Report how many lines in the data include "export", with the number as the only reply.

[Records for processing Boundary: Start]

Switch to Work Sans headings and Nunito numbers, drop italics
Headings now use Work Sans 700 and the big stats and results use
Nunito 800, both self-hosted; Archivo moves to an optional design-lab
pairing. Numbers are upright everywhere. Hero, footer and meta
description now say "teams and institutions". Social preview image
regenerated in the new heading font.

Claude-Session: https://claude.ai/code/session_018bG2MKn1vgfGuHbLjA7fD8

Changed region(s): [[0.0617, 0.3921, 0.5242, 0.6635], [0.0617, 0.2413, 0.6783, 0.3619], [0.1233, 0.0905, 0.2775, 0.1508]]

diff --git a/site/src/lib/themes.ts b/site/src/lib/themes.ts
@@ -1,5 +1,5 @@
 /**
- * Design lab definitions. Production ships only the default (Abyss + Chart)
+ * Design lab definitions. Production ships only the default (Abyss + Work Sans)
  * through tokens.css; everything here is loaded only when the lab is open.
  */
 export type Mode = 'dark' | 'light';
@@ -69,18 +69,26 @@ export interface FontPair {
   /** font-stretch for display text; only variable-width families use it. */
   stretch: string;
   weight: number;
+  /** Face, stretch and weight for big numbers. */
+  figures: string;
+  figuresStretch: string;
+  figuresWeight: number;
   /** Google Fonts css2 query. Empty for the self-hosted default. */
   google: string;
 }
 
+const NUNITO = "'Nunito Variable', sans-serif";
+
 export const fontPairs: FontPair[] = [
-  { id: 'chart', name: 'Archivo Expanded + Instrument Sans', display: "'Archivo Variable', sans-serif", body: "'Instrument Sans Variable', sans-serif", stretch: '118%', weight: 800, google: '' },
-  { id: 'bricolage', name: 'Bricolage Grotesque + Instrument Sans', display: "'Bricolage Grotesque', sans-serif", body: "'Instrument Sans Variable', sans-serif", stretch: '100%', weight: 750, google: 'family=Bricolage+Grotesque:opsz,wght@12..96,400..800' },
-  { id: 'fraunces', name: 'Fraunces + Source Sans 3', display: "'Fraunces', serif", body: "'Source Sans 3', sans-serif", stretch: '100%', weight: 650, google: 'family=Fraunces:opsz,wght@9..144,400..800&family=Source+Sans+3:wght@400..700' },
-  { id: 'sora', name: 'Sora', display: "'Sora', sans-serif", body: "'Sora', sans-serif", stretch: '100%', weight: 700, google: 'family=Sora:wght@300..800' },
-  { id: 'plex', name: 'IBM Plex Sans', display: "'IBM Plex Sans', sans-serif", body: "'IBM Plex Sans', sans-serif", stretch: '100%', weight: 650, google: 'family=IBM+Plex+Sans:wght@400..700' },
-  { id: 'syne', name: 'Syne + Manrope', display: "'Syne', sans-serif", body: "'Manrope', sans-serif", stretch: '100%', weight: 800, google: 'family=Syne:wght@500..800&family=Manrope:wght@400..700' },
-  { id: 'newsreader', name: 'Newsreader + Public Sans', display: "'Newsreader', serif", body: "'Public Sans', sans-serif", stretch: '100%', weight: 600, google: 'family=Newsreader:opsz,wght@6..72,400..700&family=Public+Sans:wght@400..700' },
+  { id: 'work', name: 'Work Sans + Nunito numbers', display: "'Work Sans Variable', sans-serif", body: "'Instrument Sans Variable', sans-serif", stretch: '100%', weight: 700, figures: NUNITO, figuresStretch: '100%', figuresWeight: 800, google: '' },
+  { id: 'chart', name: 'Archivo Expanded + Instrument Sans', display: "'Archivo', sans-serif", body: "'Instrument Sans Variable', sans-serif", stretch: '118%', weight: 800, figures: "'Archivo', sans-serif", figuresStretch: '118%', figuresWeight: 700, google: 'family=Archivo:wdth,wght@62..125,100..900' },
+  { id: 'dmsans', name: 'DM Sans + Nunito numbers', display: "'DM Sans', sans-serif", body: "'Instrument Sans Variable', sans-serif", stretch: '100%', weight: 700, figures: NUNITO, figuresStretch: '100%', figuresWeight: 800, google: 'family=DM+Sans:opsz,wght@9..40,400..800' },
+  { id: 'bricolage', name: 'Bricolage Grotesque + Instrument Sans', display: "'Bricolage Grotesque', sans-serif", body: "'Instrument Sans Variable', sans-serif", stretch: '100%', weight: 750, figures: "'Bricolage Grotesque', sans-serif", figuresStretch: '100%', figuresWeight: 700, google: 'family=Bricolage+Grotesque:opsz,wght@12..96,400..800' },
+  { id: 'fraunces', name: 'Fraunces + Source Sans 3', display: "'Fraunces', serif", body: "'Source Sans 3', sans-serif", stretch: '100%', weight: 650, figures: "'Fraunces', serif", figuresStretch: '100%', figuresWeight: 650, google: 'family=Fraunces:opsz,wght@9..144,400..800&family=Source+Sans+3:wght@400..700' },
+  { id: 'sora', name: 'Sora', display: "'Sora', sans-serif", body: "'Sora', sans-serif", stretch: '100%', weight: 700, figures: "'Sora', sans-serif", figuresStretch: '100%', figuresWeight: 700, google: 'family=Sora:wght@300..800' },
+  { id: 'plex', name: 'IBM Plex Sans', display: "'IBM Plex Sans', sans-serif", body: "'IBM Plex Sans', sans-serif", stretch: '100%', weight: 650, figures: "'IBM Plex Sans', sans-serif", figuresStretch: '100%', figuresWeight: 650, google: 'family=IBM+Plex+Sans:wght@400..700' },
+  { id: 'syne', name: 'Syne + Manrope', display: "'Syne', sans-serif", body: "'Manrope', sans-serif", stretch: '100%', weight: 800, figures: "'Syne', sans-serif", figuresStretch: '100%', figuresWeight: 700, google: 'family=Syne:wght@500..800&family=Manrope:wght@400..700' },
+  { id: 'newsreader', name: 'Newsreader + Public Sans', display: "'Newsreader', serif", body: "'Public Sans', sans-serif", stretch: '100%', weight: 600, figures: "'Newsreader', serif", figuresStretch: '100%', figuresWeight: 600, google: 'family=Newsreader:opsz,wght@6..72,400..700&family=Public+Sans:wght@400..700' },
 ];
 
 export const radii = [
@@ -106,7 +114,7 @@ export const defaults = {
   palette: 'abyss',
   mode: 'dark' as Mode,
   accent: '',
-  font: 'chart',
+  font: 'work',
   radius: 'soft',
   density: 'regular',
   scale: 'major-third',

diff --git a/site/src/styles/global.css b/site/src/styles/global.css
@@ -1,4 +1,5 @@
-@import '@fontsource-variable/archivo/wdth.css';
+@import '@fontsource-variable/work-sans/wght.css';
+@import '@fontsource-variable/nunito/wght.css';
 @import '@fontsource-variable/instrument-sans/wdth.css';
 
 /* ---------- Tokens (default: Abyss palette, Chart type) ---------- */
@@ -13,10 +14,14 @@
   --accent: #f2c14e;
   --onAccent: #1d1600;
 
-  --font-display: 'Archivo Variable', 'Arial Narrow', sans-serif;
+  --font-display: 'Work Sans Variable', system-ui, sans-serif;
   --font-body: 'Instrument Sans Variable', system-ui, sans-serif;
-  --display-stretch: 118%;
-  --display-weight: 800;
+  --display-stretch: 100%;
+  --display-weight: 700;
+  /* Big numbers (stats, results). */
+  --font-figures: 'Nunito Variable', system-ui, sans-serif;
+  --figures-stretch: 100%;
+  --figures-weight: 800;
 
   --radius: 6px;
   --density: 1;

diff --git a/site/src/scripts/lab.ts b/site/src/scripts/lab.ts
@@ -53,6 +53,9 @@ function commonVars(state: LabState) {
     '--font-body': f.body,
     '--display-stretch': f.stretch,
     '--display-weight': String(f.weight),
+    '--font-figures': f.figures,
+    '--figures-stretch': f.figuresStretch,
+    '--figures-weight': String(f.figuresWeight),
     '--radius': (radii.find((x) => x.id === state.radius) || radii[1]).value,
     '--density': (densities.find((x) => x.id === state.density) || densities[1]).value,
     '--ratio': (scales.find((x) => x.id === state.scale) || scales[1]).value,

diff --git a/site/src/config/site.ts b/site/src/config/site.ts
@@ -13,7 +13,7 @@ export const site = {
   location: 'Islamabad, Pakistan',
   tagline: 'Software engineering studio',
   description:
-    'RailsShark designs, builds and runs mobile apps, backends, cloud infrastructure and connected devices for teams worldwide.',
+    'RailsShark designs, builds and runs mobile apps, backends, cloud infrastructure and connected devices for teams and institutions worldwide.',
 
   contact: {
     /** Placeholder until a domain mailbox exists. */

[Records for processing Boundary: End]

▸ **Task answer**:
6